Maybe it’s because I talk a lot that I feel my words are cheap. They slip out between my flapping lips in copious quantity, some to enter the ears of intended hearers and many to slide into oblivion. Add to this the fact that I myself often ignore what I’ve just said (causing me to repeat it) and you have a recipe for blather. The idea that my words lack worth was reinforced by the constant shushing I encountered as a chattering girl and, incidentally, still hear on occasion. Maybe my disdain for my blabbermouthery taints my estimation of my writing, too, so that I think what’s been read once is done and gone and should be laid to rest.
I don’t assign this judgment to others’ words, spoken or written. I treasure and revisit the expressed thoughts of my friends and mentors, of strangers I want to know, of icons who’ve proven wise. Why don’t I extend this gentlewomanliness to my own words? After all, the same God of these people is likewise recreating me in the image of His same Son, bringing me into maturity and granting me wisdom, equipping me to serve through words.
I’ve learned over time that my underlying (fleshly) motivation in communicating has been my need to feel I’m heard and understood; publishing brings validation. So I’ve tended not to submit a once-published work for reprint or to excerpt a passage for reapplication. After all, it’s been read already; that is, an audience has heard and understood me on that particular subject, so my immediate need is assuaged.
However, God allows me a compulsion to speak or write not in order to satisfy my own agenda but to bring Him glory.
This has led me to rethink my strategy on recycling work. My written words are much less copious than my casually spoken ones—more closely edited, weighed, and checked for meaning and impact. I don’t write off the cuff; rather, great deliberation goes into the crafting. Why would I abandon these valuable stories to float in cyberspace or (in paper) to line the bottom of some old lady’s drawer?
And so, fingers crossed, a couple of years ago I entered the highly subscribed Tom Howard/John H. Reid contest with a short story that a decade before had won recognition from the Canadian Church Press after its publication in Faith Today Magazine.
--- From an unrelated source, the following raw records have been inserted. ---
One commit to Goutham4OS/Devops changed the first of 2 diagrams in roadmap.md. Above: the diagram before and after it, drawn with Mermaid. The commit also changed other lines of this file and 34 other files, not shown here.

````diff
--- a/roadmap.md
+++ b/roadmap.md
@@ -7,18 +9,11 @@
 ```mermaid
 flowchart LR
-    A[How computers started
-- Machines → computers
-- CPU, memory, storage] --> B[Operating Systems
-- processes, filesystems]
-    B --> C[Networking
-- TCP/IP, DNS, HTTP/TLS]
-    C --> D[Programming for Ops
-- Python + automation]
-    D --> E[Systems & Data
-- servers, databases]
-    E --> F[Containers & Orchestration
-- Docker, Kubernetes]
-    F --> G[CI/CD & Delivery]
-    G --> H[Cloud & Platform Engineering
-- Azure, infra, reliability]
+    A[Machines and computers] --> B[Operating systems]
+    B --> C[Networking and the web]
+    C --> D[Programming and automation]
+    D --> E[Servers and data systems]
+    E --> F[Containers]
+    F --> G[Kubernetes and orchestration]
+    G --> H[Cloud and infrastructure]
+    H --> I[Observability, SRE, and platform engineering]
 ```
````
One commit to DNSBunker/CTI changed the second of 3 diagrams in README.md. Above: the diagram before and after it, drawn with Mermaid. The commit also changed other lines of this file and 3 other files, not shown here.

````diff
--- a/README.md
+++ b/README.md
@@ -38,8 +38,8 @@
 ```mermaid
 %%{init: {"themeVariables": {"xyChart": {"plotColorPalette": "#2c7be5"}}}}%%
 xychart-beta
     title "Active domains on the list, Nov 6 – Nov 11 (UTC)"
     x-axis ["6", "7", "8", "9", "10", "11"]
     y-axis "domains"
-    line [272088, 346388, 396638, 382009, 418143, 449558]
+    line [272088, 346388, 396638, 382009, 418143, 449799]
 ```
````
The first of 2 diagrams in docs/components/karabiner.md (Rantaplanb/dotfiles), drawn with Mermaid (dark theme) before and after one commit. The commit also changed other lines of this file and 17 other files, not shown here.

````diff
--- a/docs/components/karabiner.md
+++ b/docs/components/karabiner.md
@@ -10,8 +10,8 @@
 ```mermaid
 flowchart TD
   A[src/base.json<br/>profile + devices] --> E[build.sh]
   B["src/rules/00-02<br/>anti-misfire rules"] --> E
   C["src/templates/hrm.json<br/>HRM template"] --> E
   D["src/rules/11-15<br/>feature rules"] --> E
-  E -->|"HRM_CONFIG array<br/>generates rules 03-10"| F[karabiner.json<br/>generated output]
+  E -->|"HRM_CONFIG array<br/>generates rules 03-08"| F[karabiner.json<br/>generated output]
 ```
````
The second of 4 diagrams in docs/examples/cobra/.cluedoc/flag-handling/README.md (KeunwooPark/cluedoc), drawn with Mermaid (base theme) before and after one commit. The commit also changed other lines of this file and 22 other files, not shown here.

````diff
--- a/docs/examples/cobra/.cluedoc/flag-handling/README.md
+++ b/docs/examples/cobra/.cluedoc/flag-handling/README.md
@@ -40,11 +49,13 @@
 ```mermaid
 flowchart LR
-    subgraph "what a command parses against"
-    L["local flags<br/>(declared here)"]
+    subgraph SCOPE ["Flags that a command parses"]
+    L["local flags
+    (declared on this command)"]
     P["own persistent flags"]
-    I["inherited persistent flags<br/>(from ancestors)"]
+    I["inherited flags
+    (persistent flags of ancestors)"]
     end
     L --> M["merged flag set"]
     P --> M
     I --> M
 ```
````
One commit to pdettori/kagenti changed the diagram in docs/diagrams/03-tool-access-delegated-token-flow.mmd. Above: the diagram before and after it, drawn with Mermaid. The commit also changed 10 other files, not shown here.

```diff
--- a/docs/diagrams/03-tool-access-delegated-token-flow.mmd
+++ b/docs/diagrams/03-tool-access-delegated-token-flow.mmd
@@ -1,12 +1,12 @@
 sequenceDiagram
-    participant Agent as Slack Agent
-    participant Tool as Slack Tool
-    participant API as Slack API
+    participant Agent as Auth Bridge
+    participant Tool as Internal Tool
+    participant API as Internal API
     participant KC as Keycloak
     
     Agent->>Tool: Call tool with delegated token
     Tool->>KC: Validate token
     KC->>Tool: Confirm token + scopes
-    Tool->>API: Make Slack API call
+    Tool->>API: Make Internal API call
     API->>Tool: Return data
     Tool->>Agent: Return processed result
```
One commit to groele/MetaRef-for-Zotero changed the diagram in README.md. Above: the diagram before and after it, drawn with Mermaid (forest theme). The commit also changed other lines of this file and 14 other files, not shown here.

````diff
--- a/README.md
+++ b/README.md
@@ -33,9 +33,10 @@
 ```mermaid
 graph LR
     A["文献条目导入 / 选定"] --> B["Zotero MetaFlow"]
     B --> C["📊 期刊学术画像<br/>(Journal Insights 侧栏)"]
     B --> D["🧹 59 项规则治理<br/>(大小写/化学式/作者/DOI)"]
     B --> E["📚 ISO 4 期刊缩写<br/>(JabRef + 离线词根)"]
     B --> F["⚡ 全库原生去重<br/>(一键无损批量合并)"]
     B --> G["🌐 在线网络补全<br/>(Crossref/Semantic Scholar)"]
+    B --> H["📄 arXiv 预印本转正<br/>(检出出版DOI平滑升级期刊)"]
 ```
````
Along with this vintage tale, I sent in a more recent one that had received the Graham Greene award from Athanatos, an apologetics organization. That is, I knew both published pieces had been judged as literarily worthy. Lo and behold, I received honourable mention for both stories (and subsequently have reissued them yet again through Kindle under a lovely book cover as a gift bribing readers to sign up for my newsletter).
These wins for older work, then, are personally encouraging to me and beneficial for promotional purposes. However, reusing previously published stories is possibly even more important on a ministry level. After all, as Paul pointed out in Romans 10:14, how will people call on God unless they believe in Him, and how will they believe without hearing, and how will they hear without our telling and retelling His story?
Published words, though years old, have as much life left in them as they have truth conveyed by them. Tastes change and trends bring new connotations, so some of my stories need revision. But a well-written, once-printed piece often has more timelessness and timeliness than I first intend, and God’s truth is always applicable.